Exercise directions>
Return every line of the entries that includes the word "stateButtonHandler".

Material to process Block Start

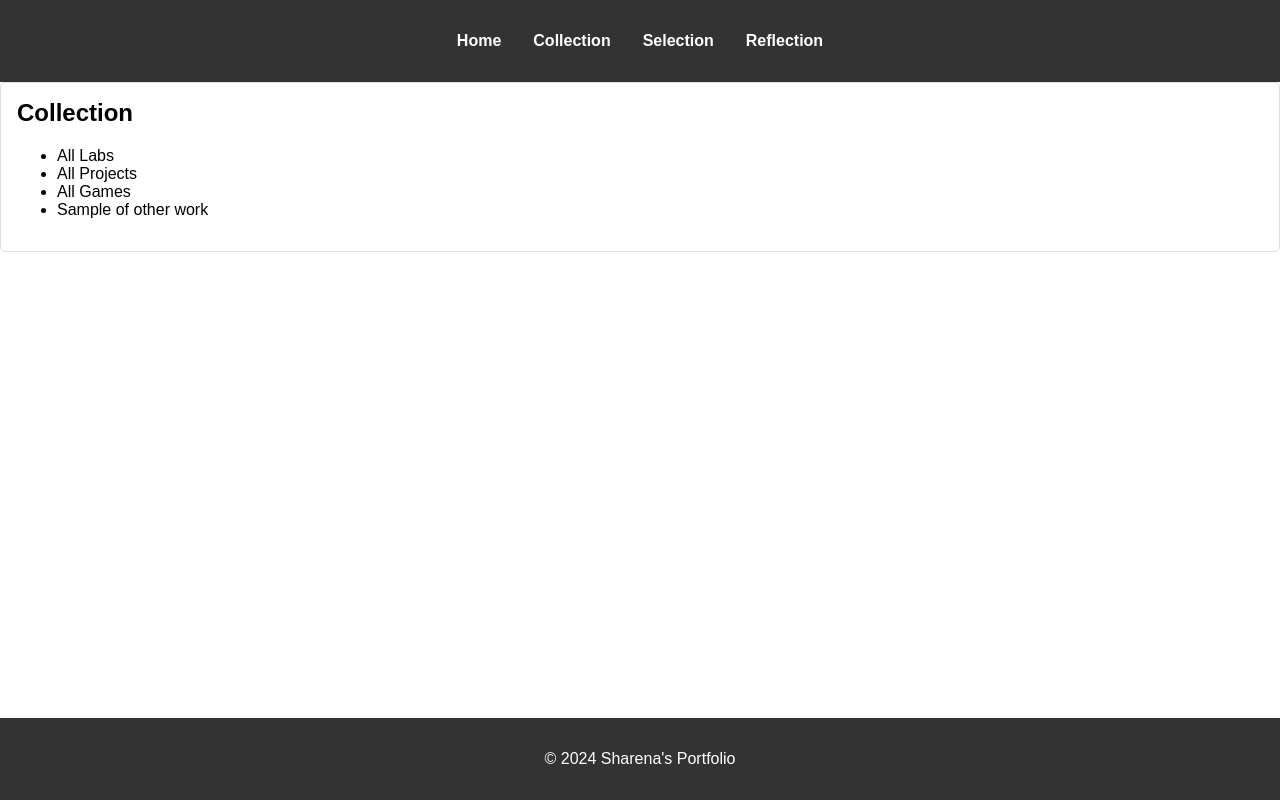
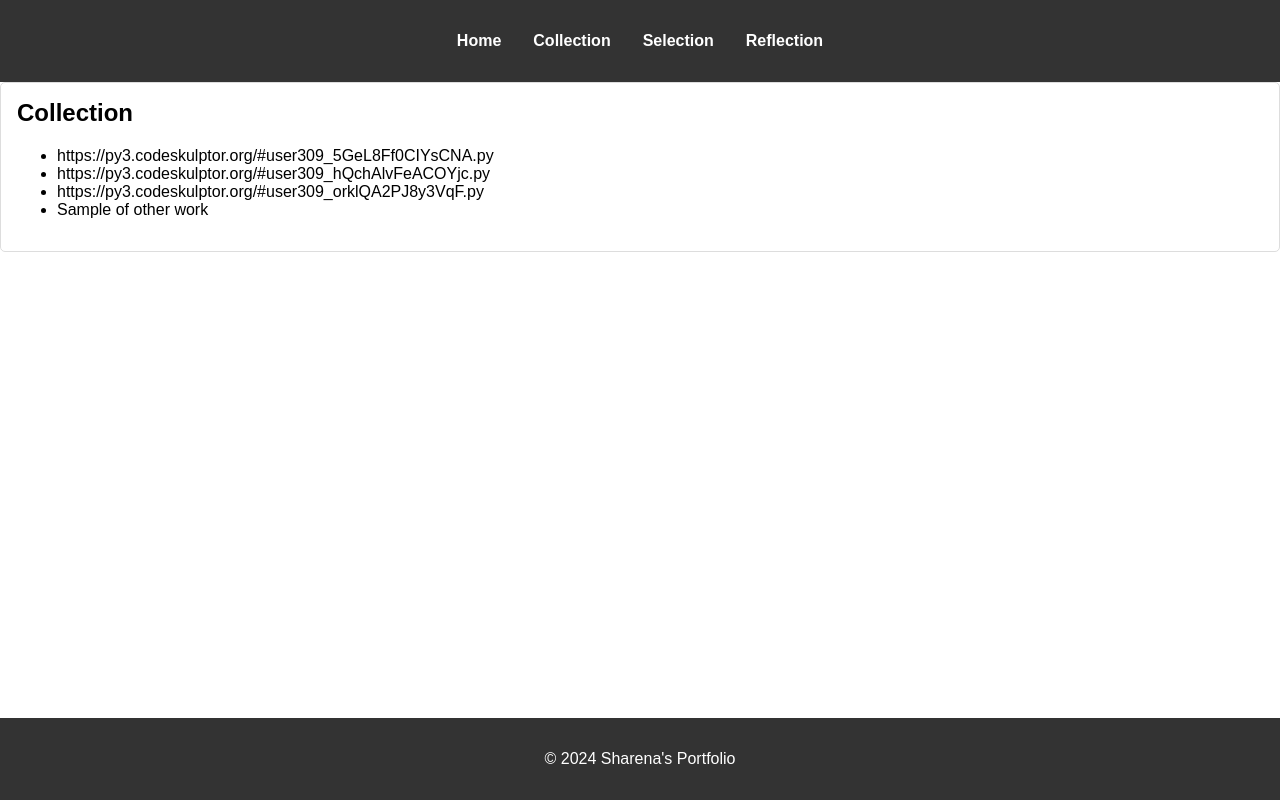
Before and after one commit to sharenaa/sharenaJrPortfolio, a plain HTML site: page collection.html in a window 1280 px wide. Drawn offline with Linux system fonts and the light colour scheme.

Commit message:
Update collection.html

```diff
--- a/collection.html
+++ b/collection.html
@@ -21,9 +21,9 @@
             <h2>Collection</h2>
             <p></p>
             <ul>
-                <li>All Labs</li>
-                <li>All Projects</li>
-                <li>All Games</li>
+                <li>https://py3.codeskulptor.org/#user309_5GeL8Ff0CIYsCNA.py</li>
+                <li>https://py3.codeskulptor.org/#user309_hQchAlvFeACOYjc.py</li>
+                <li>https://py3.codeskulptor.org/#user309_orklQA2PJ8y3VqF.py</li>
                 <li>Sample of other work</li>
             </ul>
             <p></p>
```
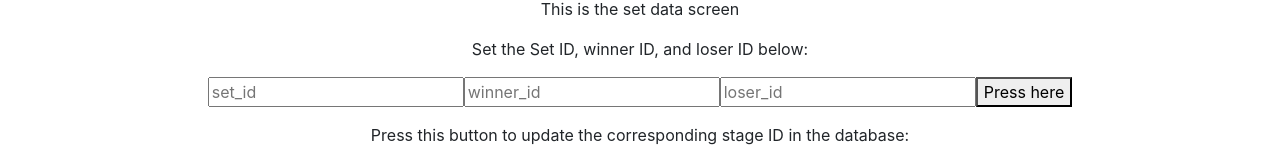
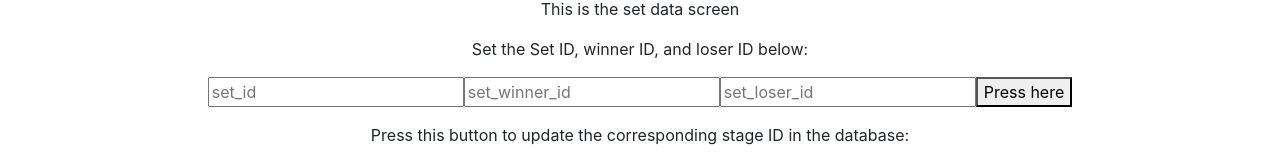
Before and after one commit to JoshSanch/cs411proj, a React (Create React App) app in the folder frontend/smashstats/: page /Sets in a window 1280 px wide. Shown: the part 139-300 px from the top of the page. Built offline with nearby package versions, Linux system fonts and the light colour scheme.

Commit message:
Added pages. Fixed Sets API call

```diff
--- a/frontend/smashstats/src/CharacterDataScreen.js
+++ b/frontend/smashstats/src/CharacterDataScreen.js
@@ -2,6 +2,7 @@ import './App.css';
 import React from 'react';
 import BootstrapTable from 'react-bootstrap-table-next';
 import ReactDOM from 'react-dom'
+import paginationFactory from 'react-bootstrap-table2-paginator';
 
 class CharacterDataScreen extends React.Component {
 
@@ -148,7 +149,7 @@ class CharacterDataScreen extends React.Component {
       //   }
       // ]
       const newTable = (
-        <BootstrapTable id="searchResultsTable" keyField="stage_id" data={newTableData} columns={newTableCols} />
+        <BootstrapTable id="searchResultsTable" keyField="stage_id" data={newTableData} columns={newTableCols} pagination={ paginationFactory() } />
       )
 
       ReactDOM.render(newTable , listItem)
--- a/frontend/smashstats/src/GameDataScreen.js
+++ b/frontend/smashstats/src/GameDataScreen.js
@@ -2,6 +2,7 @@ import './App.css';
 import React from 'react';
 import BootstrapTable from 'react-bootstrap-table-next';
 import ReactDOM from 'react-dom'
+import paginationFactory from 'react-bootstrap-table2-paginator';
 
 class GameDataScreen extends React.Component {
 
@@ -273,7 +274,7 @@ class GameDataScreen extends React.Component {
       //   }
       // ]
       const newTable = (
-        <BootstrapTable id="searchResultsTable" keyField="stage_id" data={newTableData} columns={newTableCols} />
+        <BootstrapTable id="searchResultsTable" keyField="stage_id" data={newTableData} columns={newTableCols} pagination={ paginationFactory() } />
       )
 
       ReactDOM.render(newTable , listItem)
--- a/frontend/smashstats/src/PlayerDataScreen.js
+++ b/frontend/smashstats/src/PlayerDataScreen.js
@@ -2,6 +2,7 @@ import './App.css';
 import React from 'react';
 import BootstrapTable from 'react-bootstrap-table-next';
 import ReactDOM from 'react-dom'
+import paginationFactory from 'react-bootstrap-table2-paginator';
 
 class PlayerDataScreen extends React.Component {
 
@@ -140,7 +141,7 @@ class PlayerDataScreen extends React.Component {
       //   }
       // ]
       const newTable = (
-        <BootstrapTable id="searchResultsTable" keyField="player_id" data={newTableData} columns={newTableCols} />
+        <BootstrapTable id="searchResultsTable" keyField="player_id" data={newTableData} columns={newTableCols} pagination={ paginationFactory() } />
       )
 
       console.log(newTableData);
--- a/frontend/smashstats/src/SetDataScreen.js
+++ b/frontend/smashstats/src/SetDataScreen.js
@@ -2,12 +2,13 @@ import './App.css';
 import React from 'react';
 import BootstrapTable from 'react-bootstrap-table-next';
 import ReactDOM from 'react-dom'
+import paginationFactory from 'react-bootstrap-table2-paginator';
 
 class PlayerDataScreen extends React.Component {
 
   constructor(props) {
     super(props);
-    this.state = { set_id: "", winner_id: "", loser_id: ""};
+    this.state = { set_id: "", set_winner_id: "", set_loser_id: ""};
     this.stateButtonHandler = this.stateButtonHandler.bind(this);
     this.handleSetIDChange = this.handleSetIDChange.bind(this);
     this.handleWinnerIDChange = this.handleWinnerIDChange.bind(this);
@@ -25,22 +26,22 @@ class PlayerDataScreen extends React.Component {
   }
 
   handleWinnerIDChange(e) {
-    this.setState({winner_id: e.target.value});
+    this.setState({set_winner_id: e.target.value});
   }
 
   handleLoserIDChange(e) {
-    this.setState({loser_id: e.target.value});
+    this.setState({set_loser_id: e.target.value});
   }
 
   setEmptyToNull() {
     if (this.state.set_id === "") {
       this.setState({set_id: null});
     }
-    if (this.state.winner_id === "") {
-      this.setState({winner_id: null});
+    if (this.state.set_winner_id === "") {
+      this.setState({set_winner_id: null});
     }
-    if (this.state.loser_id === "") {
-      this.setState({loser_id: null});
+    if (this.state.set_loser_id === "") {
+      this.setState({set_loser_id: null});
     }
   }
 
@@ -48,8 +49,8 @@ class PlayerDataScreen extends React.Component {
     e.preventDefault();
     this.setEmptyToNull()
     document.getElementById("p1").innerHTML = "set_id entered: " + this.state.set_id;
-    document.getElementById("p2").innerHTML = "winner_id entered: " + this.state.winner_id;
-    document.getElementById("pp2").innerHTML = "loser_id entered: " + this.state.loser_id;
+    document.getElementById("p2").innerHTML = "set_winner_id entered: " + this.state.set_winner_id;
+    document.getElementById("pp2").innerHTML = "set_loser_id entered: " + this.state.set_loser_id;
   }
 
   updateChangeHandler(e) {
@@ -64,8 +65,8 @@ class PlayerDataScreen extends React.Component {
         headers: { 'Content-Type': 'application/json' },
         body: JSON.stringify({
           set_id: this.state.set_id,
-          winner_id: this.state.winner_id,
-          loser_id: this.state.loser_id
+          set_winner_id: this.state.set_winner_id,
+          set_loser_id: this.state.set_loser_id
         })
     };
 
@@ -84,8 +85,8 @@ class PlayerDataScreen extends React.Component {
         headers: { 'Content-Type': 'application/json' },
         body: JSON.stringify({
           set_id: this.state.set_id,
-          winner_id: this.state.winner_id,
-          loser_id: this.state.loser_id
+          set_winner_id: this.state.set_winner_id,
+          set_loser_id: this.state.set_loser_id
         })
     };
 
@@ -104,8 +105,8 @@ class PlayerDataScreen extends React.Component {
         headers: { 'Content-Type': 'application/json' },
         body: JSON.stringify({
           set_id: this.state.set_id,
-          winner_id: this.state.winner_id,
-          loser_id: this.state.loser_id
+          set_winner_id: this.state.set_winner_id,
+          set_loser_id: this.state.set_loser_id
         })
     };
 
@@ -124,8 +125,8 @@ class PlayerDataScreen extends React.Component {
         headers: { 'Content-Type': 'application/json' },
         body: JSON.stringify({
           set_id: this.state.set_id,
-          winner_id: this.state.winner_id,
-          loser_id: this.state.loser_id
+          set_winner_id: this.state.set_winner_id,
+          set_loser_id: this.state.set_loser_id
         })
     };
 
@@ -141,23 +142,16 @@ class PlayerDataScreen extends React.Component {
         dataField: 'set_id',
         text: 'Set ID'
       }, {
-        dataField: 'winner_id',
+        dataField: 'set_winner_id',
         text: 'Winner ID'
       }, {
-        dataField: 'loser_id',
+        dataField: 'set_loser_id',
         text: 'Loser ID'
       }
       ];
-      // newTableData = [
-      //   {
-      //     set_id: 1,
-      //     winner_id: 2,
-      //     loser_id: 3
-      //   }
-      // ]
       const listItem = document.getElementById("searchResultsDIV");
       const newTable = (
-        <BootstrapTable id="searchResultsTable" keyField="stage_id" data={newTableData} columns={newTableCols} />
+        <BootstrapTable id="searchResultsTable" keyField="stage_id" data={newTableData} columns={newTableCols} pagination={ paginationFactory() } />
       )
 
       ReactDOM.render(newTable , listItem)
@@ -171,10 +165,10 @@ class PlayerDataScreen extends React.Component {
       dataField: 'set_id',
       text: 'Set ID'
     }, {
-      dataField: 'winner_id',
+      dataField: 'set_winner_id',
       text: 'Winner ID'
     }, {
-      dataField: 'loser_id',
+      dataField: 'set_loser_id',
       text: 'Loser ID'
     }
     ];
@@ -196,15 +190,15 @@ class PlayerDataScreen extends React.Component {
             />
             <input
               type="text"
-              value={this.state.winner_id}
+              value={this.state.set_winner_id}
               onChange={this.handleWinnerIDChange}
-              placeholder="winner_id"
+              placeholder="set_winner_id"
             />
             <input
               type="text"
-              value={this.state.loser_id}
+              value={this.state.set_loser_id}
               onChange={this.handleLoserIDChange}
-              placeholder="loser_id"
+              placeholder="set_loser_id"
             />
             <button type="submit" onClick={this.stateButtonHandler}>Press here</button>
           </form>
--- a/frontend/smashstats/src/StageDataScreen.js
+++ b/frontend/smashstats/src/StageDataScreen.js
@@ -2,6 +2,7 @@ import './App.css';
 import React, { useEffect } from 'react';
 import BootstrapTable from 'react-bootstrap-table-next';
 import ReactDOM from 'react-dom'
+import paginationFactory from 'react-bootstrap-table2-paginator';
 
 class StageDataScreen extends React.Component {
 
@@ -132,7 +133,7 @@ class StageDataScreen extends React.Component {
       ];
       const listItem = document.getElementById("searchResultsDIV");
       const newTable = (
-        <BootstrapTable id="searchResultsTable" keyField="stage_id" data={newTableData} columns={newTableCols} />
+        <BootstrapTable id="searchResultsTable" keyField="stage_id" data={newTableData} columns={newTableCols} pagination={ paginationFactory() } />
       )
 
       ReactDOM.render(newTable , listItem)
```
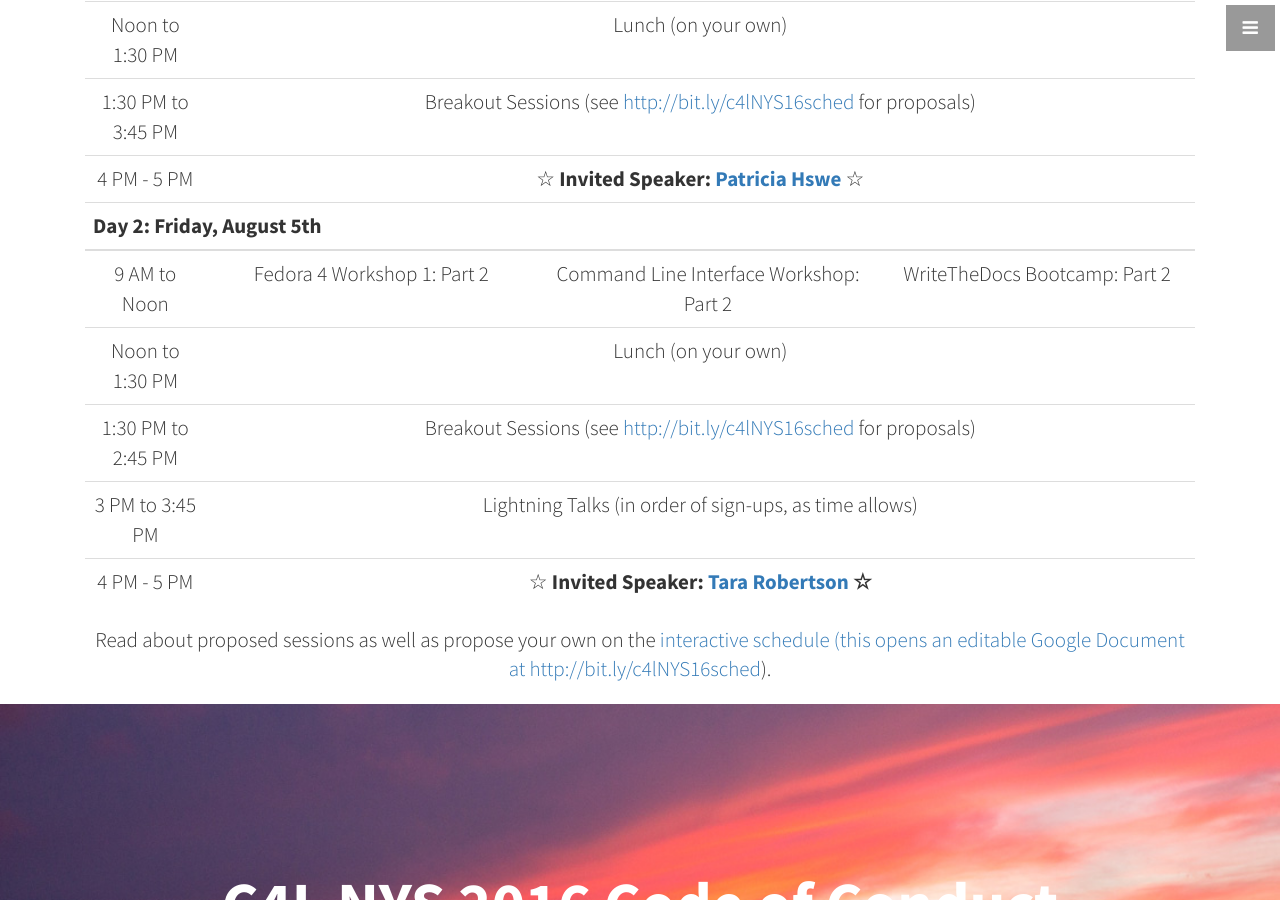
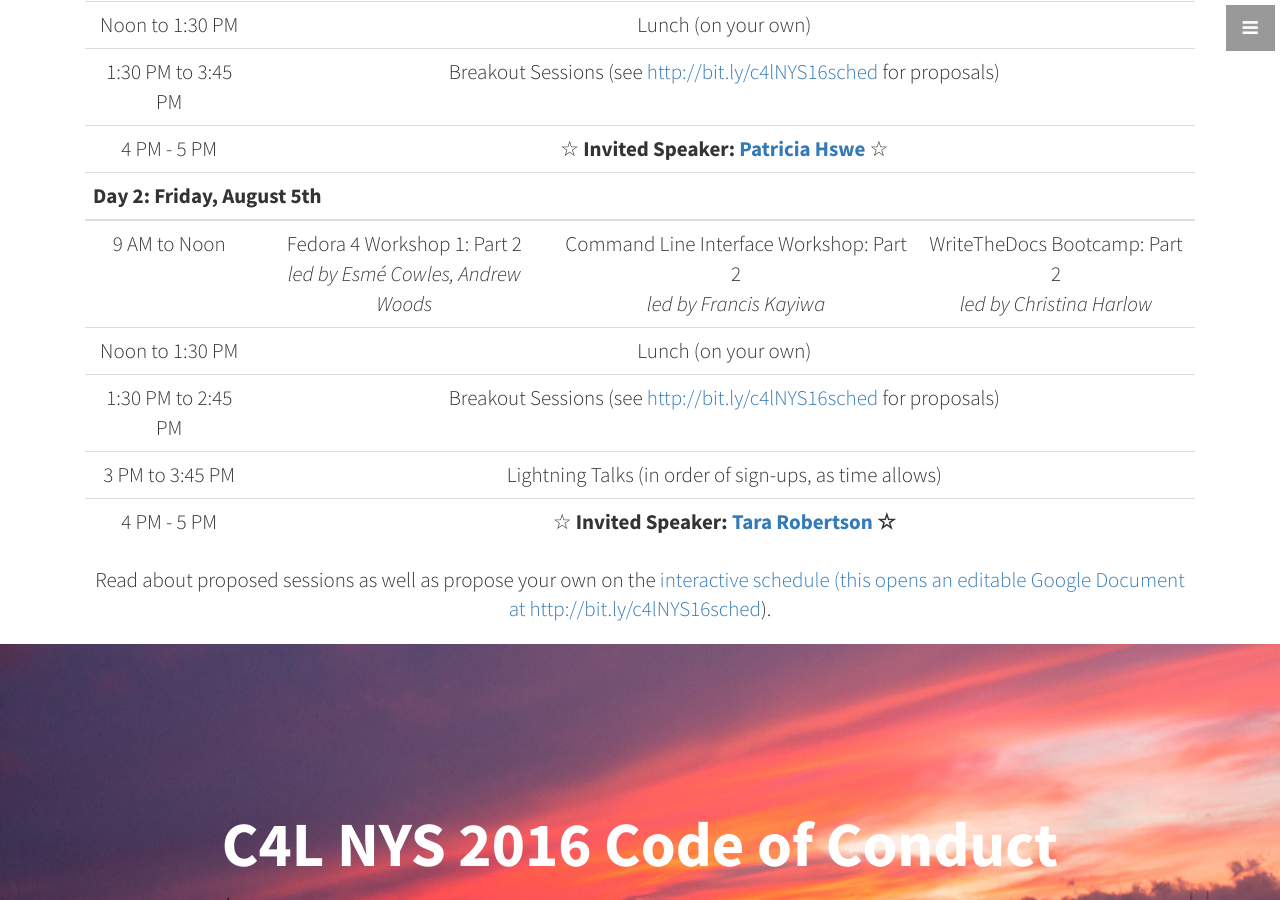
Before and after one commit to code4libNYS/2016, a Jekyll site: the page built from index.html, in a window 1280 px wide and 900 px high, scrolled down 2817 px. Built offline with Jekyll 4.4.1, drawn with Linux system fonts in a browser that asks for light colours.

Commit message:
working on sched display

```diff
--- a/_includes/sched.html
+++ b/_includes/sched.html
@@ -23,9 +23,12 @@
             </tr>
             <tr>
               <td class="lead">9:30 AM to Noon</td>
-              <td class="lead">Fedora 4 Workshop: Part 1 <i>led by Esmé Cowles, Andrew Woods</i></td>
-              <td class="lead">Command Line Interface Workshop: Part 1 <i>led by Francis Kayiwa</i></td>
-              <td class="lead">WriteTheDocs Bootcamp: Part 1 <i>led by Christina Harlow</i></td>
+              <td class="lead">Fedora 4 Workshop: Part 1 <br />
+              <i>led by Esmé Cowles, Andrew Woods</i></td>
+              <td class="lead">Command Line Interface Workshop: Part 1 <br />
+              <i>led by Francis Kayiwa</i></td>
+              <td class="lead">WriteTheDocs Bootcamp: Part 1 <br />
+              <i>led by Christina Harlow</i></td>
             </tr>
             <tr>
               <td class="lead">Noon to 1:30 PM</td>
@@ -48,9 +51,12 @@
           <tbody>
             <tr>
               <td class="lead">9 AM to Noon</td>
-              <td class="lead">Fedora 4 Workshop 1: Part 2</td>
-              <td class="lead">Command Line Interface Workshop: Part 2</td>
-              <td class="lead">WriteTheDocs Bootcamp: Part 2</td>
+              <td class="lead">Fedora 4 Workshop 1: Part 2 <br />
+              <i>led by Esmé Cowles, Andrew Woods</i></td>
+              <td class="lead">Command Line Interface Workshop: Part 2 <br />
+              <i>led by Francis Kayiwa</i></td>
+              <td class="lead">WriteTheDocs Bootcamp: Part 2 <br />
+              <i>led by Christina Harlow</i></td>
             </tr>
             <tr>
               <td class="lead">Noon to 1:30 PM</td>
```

Material to process Block End

Result of this task>
     this.stateButtonHandler = this.stateButtonHandler.bind(this);
             <button type="submit" onClick={this.stateButtonHandler}>Press here</button>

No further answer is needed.